Google’s translation services are making the news this week with improvements to a smartphone app which now attempts to translate voices rather than text (hopefully more accurately than in our illustration.)
The app, titled Google Translate (which is also the name of the firm’s website translation tool), is designed for users visiting a foreign country. Instead of resorting to phrasebooks or online dictionaries, the idea is to simply ask the person you are conversing with to talk into the phone. The app then attempts to recognize what has been said and then “speaks” an English translation. It can also work in reverse, translating your speech into a foreign language.

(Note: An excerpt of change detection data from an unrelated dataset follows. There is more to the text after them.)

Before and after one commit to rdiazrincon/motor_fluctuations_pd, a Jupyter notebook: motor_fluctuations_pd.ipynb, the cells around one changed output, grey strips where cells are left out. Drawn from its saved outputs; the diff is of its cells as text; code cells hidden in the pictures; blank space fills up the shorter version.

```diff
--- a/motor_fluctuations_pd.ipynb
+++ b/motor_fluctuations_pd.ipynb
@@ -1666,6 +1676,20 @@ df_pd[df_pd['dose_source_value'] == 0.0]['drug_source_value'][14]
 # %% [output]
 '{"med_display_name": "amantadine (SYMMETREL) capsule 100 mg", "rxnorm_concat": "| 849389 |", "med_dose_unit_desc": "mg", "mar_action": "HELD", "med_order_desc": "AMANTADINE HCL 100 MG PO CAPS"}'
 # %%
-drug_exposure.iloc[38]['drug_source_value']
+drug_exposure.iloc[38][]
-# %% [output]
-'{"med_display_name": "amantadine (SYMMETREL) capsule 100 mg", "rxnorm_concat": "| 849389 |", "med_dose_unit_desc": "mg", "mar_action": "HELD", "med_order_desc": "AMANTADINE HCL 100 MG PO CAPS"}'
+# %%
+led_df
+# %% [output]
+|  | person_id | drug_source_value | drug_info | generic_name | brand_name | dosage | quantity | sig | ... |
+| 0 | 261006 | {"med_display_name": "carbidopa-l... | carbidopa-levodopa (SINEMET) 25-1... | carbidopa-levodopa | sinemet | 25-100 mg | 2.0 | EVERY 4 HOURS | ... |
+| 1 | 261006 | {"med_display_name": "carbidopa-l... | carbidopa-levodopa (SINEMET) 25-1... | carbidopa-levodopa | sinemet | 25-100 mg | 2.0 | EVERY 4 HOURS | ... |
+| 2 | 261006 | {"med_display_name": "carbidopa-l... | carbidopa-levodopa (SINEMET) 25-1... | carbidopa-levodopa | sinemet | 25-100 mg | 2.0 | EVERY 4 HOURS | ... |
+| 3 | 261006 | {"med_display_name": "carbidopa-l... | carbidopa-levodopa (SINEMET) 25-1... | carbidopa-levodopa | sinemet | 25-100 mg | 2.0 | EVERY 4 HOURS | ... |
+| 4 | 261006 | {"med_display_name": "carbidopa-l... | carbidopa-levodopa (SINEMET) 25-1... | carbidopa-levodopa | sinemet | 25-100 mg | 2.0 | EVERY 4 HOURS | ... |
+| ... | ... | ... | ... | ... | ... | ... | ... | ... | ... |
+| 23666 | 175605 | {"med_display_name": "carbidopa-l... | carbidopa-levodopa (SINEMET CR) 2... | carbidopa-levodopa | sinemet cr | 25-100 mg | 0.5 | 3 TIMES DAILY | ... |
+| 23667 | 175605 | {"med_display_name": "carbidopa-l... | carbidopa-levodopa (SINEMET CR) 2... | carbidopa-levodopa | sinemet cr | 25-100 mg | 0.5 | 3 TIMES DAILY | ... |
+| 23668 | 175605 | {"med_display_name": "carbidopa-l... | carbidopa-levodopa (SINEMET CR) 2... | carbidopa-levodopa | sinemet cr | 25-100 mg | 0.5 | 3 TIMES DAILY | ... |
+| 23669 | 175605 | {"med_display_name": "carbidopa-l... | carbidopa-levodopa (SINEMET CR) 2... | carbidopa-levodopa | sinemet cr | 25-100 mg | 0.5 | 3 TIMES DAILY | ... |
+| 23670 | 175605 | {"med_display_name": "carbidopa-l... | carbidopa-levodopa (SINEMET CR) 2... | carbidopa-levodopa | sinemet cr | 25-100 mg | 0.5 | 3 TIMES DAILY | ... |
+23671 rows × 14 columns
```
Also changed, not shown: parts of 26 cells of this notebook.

Although the app already existed and could handle text, this is the first time it has worked with speech. At the moment it can handle speech in English, Mandarin (the most common language in China) and Japanese, though other languages including German are in the works. According to the Los Angeles Times, the speech feature “works surprisingly well for translating basic phrases”.
As we noted last year, NEC is working on a similar service which involves the user wearing special spectacles, meaning that as well as hearing the translation, they can see the words as subtitles. That’s not likely to reach as wide an audience though: the spectacles, which are currently designed for making it easier for technicians to see pages from repair manuals without using their hands, cost more than $2,500 and won’t have the translation feature until next year.
The Google app improvements follow on from the announcement last week that a translation feature is to be built directly into the Chrome browser. Users visiting a webpage marked in a language other than English (or whichever language they have set as default) will be offered a one click button to see the page translated.
It uses the same technology as the Google Translate service, but doesn’t require any cut-and-pasting of either the text or the URL. The service is based around a database of 20 million words worth of United Nations documents. That’s particularly reliable as those documents have been officially translated into six languages by expert UN translators. The service has also used documents from the European Parliament on a similar basis.
(Picture courtesy of Flickr user Xiaming.)